Iran says it will retaliate against 'hostile' United States sanctions

Share

President Trump announced Friday he would waive the sanctions against Iran for the "last time," giving the USA and its European partners a 120-day deadline to strengthen the deal that prohibits Iran from developing a nuclear program in exchange for entrance into worldwide commerce and banking.

The White House said on Friday that Trump will waive the sanctions against Iran for the "last time", unless an agreement can be reached between the U.S. and Europe within the next 120 days that would strengthen the nuclear deal.

In Tehran, Iranian Foreign Minister Javad Zarif condemned Trump for "maliciously violating" the nuclear agreement.

The 2015 nuclear accord, reached after months of painstaking negotiations with the U.S., Britain, France, Germany, China and Russian Federation, lifted worldwide sanctions in exchange for Iran limiting its nuclear program.

Aides said the President will waive sanctions for the final time, Reuters reported, pointing out that if the deal is not strengthened with a follow-up agreement in 120 days, the U.S. He had previously described it as "the worst deal ever".

Trump administration unveils new sanctions on Iran
And while Trump approved a sanctions waiver, he also made a decision to impose new, targeted sanctions on Iran, the person said. The White House wants European Union signatories to agree permanent restrictions on Iran's uranium enrichment.

He was prepared to back a modification to the existing deal if it were made permanent, one official said.

Iran says its nuclear program is only for peaceful purposes. He also wants Tehran's ballistic missile program to be addressed.

President Donald Trump has extended waivers of nuclear sanctions against Iran. Washington also imposed sanctions on the head of Iran's judiciary and others.

But the official said the White House also wants Congress and European allies to take sterner action before the next deadline for extending the deal.

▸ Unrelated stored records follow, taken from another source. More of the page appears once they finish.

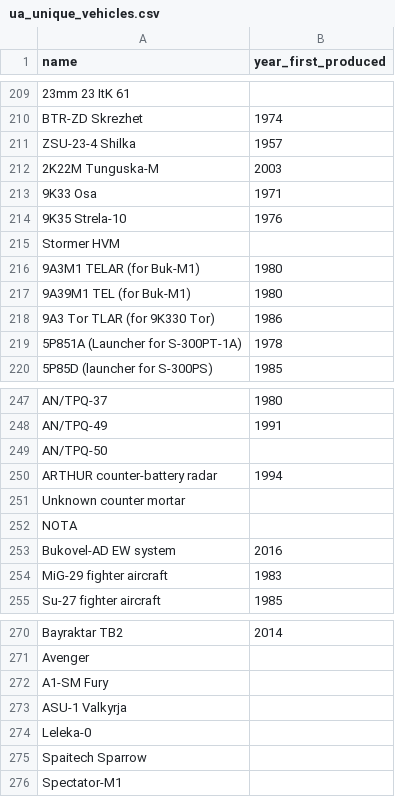
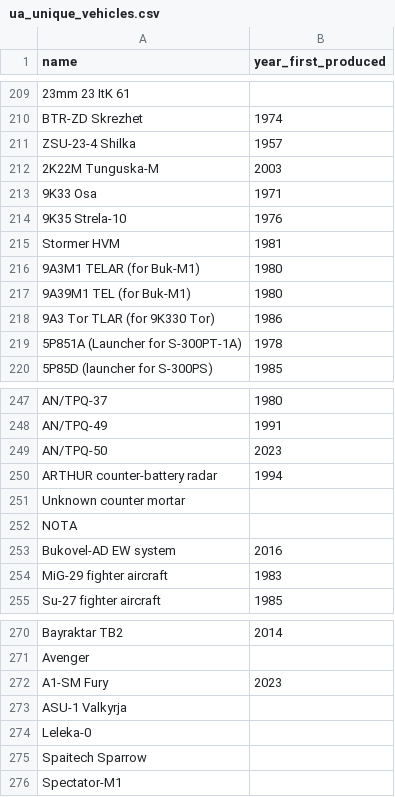
Before and after one commit to JasonWu00/ua-ru-losses-scraper, a CSV file: ua_unique_vehicles.csv, drawn as a sheet; only a part is shown, gaps mark what is left out; the diff covers the shown part only.

Commit message:
added a few more years

```diff
--- a/ua_unique_vehicles.csv
+++ b/ua_unique_vehicles.csv
@@ -214,3 +214,3 @@ ZSU-23-4 Shilka,1957
 9K35 Strela-10,1976
-Stormer HVM,
+Stormer HVM,1981
 9A3M1 TELAR (for Buk-M1),1980
@@ -248,3 +248,3 @@ AN/TPQ-37,1980
 AN/TPQ-49,1991
-AN/TPQ-50,
+AN/TPQ-50,2023
 ARTHUR counter-battery radar,1994
@@ -271,3 +271,3 @@ Bayraktar TB2,2014
 Avenger,
-A1-SM Fury,
+A1-SM Fury,2023
 ASU-1 Valkyrja,
```
Also changed, not shown: 3 added rows, 3 removed rows and 14 edited cells elsewhere in this file.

He also wants Congress to alter existing US laws that oversee how the federal government treats the Iran deal - but there is no sign lawmakers will do so anytime soon, or at all.

Trump says USA could 'go back in' to Paris climate agreement
The conservative prime minister had said before the meeting that she'd put climate on the agenda in the bilateral talks. This is not the first time Trump has hinted that the USA could rejoin the pact.

The findings, in a report given to the UN Security Council this week, could add weight to American and Saudi efforts to ostracise Iran with accusations that the Iranians are engaged in destabilising behaviour in the Middle East. It says it will stick to the agreement as long as the other signatories respect it but will "shred" it if Washington pulls out.

In a statement following the signing of the waivers, Trump laid out four conditions that must be met, including increased inspections, ensuring "Iran never even comes close to possessing a nuclear weapon", and that there be no expiry date to the nuke deal.

Donald Trump has announced he will not reimpose economic sanctions on Iran in a move that keeps the nuclear deal in place, despite his repeated criticism.

Analyst Richard Nephew said whether Trump's conditions could be met depended on whether he wants a face-saving way to live with the nuclear deal with the political cover of tough-sounding U.S. legislation, or whether he really wants the deal rewritten.

The Most Intriguing NBA Rookies
So far he’s performing as expected, notching impressive rebounding and blocking numbers in heavy Summer League minutes. It’s undeniable at this point that this rookie class is going to generate a lot of attention for a long time to come.

Share